(DATA SECTION begins)

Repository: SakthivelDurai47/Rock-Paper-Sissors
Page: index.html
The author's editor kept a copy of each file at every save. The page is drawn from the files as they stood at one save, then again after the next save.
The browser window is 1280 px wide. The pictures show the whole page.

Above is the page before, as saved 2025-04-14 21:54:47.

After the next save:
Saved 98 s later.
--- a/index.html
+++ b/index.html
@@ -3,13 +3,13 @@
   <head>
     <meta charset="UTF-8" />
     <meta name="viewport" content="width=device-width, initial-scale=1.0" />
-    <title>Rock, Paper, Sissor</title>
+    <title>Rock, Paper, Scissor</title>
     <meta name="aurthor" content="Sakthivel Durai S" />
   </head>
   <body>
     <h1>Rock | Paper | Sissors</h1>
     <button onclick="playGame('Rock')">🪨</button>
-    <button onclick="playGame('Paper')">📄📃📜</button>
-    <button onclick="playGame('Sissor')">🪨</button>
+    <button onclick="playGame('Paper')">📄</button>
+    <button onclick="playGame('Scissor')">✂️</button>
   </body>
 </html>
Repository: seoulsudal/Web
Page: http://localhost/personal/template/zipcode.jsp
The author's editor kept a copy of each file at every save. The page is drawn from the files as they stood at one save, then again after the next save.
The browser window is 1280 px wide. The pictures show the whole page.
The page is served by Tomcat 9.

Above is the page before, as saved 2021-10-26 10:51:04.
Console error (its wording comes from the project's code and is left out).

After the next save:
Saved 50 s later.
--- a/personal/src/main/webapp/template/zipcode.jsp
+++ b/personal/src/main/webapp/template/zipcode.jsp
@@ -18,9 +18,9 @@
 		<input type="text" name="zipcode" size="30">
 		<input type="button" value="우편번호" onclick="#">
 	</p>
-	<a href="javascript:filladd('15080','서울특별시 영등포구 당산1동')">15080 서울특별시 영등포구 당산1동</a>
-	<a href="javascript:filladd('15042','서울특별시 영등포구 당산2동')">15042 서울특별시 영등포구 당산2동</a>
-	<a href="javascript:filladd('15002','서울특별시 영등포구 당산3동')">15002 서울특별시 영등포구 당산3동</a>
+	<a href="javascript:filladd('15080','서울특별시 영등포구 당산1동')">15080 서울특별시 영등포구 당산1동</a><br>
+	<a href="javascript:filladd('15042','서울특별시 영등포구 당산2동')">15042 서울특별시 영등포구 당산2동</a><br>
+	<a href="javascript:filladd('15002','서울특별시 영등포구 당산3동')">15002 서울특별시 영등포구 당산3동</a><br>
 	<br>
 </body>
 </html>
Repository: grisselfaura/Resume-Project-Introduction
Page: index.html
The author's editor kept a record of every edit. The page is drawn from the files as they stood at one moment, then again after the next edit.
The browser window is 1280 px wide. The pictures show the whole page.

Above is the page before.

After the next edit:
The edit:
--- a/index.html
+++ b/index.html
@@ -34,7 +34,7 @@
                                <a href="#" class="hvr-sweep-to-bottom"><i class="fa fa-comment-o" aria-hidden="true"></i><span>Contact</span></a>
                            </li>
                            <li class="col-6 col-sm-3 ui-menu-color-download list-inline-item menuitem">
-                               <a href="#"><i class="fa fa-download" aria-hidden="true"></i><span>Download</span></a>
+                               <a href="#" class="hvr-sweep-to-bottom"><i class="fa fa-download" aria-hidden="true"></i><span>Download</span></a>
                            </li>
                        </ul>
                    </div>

(DATA SECTION ends)

Copy the material above so that it matches line for line.

Repository: SakthivelDurai47/Rock-Paper-Sissors
Page: index.html
The author's editor kept a copy of each file at every save. The page is drawn from the files as they stood at one save, then again after the next save.
The browser window is 1280 px wide. The pictures show the whole page.

Above is the page before, as saved 2025-04-14 21:54:47.

After the next save:
Saved 98 s later.
--- a/index.html
+++ b/index.html
@@ -3,13 +3,13 @@
   <head>
     <meta charset="UTF-8" />
     <meta name="viewport" content="width=device-width, initial-scale=1.0" />
-    <title>Rock, Paper, Sissor</title>
+    <title>Rock, Paper, Scissor</title>
     <meta name="aurthor" content="Sakthivel Durai S" />
   </head>
   <body>
     <h1>Rock | Paper | Sissors</h1>
     <button onclick="playGame('Rock')">🪨</button>
-    <button onclick="playGame('Paper')">📄📃📜</button>
-    <button onclick="playGame('Sissor')">🪨</button>
+    <button onclick="playGame('Paper')">📄</button>
+    <button onclick="playGame('Scissor')">✂️</button>
   </body>
 </html>
Repository: seoulsudal/Web
Page: http://localhost/personal/template/zipcode.jsp
The author's editor kept a copy of each file at every save. The page is drawn from the files as they stood at one save, then again after the next save.
The browser window is 1280 px wide. The pictures show the whole page.
The page is served by Tomcat 9.

Above is the page before, as saved 2021-10-26 10:51:04.
Console error (its wording comes from the project's code and is left out).

After the next save:
Saved 50 s later.
--- a/personal/src/main/webapp/template/zipcode.jsp
+++ b/personal/src/main/webapp/template/zipcode.jsp
@@ -18,9 +18,9 @@
 		<input type="text" name="zipcode" size="30">
 		<input type="button" value="우편번호" onclick="#">
 	</p>
-	<a href="javascript:filladd('15080','서울특별시 영등포구 당산1동')">15080 서울특별시 영등포구 당산1동</a>
-	<a href="javascript:filladd('15042','서울특별시 영등포구 당산2동')">15042 서울특별시 영등포구 당산2동</a>
-	<a href="javascript:filladd('15002','서울특별시 영등포구 당산3동')">15002 서울특별시 영등포구 당산3동</a>
+	<a href="javascript:filladd('15080','서울특별시 영등포구 당산1동')">15080 서울특별시 영등포구 당산1동</a><br>
+	<a href="javascript:filladd('15042','서울특별시 영등포구 당산2동')">15042 서울특별시 영등포구 당산2동</a><br>
+	<a href="javascript:filladd('15002','서울특별시 영등포구 당산3동')">15002 서울특별시 영등포구 당산3동</a><br>
 	<br>
 </body>
 </html>
Repository: grisselfaura/Resume-Project-Introduction
Page: index.html
The author's editor kept a record of every edit. The page is drawn from the files as they stood at one moment, then again after the next edit.
The browser window is 1280 px wide. The pictures show the whole page.

Above is the page before.

After the next edit:
The edit:
--- a/index.html
+++ b/index.html
@@ -34,7 +34,7 @@
                                <a href="#" class="hvr-sweep-to-bottom"><i class="fa fa-comment-o" aria-hidden="true"></i><span>Contact</span></a>
                            </li>
                            <li class="col-6 col-sm-3 ui-menu-color-download list-inline-item menuitem">
-                               <a href="#"><i class="fa fa-download" aria-hidden="true"></i><span>Download</span></a>
+                               <a href="#" class="hvr-sweep-to-bottom"><i class="fa fa-download" aria-hidden="true"></i><span>Download</span></a>
                            </li>
                        </ul>
                    </div>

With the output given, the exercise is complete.